Geiger explores this idea through the case of HagermanBot, a program written by Wikipedia user Hagerman that automatically added a user’s name and a time stamp to comments made on Wikipedia’s many forums and discussion pages. This act seemed innocuous, both to Hagerman and to the Wikipedia committee that approved his bot; after all, a Wikipedia guideline recommended this behavior. Yet this relatively simple bot became a point of controversy as other Wikipedians objected to having no control over how and when the bot would alter their posts. In the end, this debate led to a guideline that stipulated that all Wikipedia bots had to be “exclusion compliant,” that is, they had to have a mechanism that allowed other users to opt out of their workings, and Geiger focuses on this case as an example of the ways that automated processes challenge simple assumptions about communities.
To put it another way, the controversy over HagermanBot illustrates how many people feel about the changing nature of writing in the digital age. On the one hand it shows our blind spots to the inscriptions that are being made all in digital spaces by automated processes. As Geiger notes, scholars studying Wikipedia tend to ignore or quickly dismiss the influence of bots on the site, even though of the top 30 most prolific editors on the site, 22 are bots. In fact, Wikipedia itself erases their contributions; according to Geiger, when a Wikipedia “user account is flagged as a bot, all edits made by that user disappear from lists of recent changes so that editors do not review them.” Yet, when bots do not behave as we expect, either because they malfunction or perhaps follow their algorithms too well, the impact of what they write and how it affects others is very apparent.

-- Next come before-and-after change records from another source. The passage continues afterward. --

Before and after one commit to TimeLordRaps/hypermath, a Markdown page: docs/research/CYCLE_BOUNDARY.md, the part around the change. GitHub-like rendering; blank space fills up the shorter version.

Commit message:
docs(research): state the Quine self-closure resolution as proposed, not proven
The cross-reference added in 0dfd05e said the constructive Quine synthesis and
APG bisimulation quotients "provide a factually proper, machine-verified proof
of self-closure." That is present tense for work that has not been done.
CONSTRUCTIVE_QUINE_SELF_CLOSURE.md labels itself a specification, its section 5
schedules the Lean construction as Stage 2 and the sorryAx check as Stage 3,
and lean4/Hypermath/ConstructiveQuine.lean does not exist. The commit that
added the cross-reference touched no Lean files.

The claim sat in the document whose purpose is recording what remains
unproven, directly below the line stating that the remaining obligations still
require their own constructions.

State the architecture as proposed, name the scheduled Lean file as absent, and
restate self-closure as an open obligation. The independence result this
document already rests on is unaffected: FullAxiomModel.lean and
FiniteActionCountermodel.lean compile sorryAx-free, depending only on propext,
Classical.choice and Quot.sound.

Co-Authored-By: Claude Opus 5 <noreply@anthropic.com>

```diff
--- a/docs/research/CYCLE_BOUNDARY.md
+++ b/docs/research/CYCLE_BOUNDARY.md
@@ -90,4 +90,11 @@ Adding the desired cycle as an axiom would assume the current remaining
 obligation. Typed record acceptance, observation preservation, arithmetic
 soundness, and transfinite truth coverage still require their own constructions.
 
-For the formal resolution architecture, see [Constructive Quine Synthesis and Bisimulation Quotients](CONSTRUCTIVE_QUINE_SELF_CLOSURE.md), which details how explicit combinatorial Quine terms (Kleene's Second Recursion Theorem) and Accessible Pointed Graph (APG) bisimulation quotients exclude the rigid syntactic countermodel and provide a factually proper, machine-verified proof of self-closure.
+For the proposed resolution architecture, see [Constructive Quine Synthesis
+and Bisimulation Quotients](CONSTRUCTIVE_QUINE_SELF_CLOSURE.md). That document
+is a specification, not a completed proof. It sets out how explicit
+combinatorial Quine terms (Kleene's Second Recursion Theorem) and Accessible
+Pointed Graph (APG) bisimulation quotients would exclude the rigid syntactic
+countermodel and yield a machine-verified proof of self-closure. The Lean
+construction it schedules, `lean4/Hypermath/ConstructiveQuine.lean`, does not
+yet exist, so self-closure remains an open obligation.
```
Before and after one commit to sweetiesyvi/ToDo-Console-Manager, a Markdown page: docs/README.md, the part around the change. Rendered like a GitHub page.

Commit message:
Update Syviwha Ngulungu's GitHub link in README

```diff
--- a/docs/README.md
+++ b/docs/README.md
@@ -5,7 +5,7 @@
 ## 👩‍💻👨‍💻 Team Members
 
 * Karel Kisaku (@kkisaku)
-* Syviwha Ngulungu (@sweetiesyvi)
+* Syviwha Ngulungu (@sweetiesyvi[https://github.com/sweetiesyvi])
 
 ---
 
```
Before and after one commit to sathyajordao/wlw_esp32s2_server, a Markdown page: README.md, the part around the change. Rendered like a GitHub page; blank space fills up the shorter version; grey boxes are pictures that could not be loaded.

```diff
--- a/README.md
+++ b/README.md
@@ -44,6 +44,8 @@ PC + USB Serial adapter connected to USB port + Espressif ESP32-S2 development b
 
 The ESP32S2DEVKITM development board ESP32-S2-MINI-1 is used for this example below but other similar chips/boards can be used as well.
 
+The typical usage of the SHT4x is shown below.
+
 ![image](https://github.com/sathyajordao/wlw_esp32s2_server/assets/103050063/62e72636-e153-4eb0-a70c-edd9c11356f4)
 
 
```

Digital media and networking have consistently shown that the act of inscription is an act of power. From cookies that record a users Web browsing habits to the sophisticated tracking of a person’s movements via their cellphone: to record and save information about a person or event is not just a means of knowledge but, potentially, one of control. This recording—as with the indiscriminate application of Wikipedia’s signatures guideline—was one of the reasons some Wikipedia editors initially resisted the bot. Further, the HagermanBot incident illustrates that how we value information is often directly connected to our impression of the authority of the author. This is true even within Wikipedia, whose guidelines represent one of he most startling challenges to the authority of individual authors and editors on the Web.
Perhaps the primary reason for the HagermanBot controversy was that, because they aren’t able to monitor social norms in any but the most draconian fashion, robots and other automated processes cannot yet be a part of a community. This is one reason why we question their authority: how can strict rule-adherence earn that kind of respect? Yet, as automated data gathering becomes an ever-greater part of our society, the kinds of writing associated with it—accounting, record keeping—are being increasingly assigned to bots, and, if we ignore or slight that contribution, we will come away with a much poorer understanding of how digital societies manage and process information.
Banner image credit: http://commons.wikimedia.org/wiki/File:Nao_robot,_Jaume_University.jpg
Secondary image credit: http://upload.wikimedia.org/wikipedia/commons/2/2d/Enon_robot.jpg